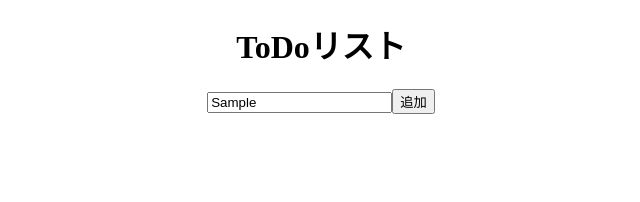
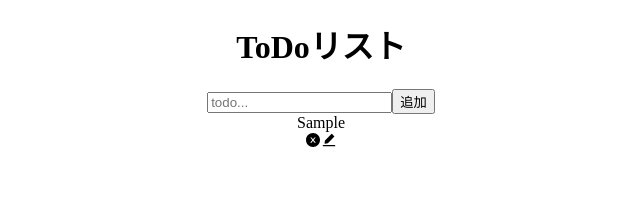
Before and after one commit to natsume0718/React-CRUD, a React (Create React App) app: page / in a window 1280 px wide. Both pictures are taken after typing "Sample" into the empty fields and a click on the button "追加". Shown: the top 202 px of the page, without its empty margins (319-959 px from the left). Built offline with nearby package versions, Linux system fonts and the light colour scheme.

Commit message:
作成編集まで

```diff
--- a/src/components/Todo.js
+++ b/src/components/Todo.js
@@ -0,0 +1,31 @@
+import React, { useState } from "react";
+import { AiFillCloseCircle, AiFillEdit } from "react-icons/ai";
+import TodoForm from "./TodoForm";
+
+function Todo({ todos, completeTodo, removeTodo, updateTodo }) {
+  const [edit, setEdit] = useState({ id: null, value: "" });
+  const submitUpdate = (val) => {
+    updateTodo(edit.id, val);
+    setEdit({ id: null, value: "" });
+  };
+
+  if (edit.id) {
+    return <TodoForm edit={edit} onSubmit={submitUpdate} />;
+  }
+  return todos.map((todo, index) => (
+    <div key={index} className={"todo-row" + todo.isComplete ? "complete" : ""}>
+      <div key={todo.id} onClick={() => completeTodo(todo.id)}>
+        {todo.text}
+      </div>
+      <div className="icons">
+        <AiFillCloseCircle onClick={() => removeTodo(todo.id)} />
+        <AiFillEdit
+          onClick={() => setEdit({ id: todo.id, value: todo.text })}
+          className="edit-icon"
+        />
+      </div>
+    </div>
+  ));
+}
+
+export default Todo;
--- a/src/components/TodoForm.js
+++ b/src/components/TodoForm.js
@@ -5,6 +5,11 @@ function TodoForm(props) {
 
   const handleSubmit = (e) => {
     e.preventDefault();
+    props.onSubmit({
+      id: Math.random() * 12345,
+      text: input,
+    });
+    setInput("");
   };
 
   const handleInput = (e) => {
--- a/src/components/TodoList.js
+++ b/src/components/TodoList.js
@@ -1,18 +1,47 @@
 import React, { useState } from "react";
+import Todo from "./Todo";
 import TodoForm from "./TodoForm";
 
 export const TodoList = () => {
-  const [todos, setTodo] = useState([]);
+  const [todos, setTodos] = useState([]);
   const addTodo = (todo) => {
-    if (!todo.text || !/^\s*$/.test(todo.text)) {
+    if (!todo.text || /^\s*$/.test(todo.text)) {
       return;
     }
+    // スプレッド構文で先頭に挿入
     const newTodo = [todo, ...todos];
+    setTodos(newTodo);
+    console.log(...todos);
+  };
+
+  const completeTodo = (id) => {
+    const todo = todos.find((todo) => todo.id === id);
+    todo.isComplete = true;
+    setTodos(todo);
+  };
+
+  const updateTodo = (id, newValue) => {
+    if (!newValue.text || /^\s*$/.test(newValue.text)) {
+      return;
+    }
+    setTodos((prev) => prev.map((item) => (item.id === id ? newValue : item)));
+  };
+
+  const removeTodo = (id) => {
+    const removeArr = [...todos].filter((todo) => todo.id !== id);
+
+    setTodos(removeArr);
   };
   return (
     <div>
       <h1>ToDoリスト</h1>
-      <TodoForm></TodoForm>
+      <TodoForm onSubmit={addTodo} />
+      <Todo
+        todos={todos}
+        completeTodo={completeTodo}
+        removeTodo={removeTodo}
+        updateTodo={updateTodo}
+      ></Todo>
     </div>
   );
 };
```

◆ ◆ ◆ ◆ ◆ ◆ ◆

■ Goal of the exercise ■
Sift through the entries and copy every line with "text".

■ Exercise response ■
+        {todo.text}
+          onClick={() => setEdit({ id: todo.id, value: todo.text })}
+      text: input,
-    if (!todo.text || !/^\s*$/.test(todo.text)) {
+    if (!todo.text || /^\s*$/.test(todo.text)) {
+    if (!newValue.text || /^\s*$/.test(newValue.text)) {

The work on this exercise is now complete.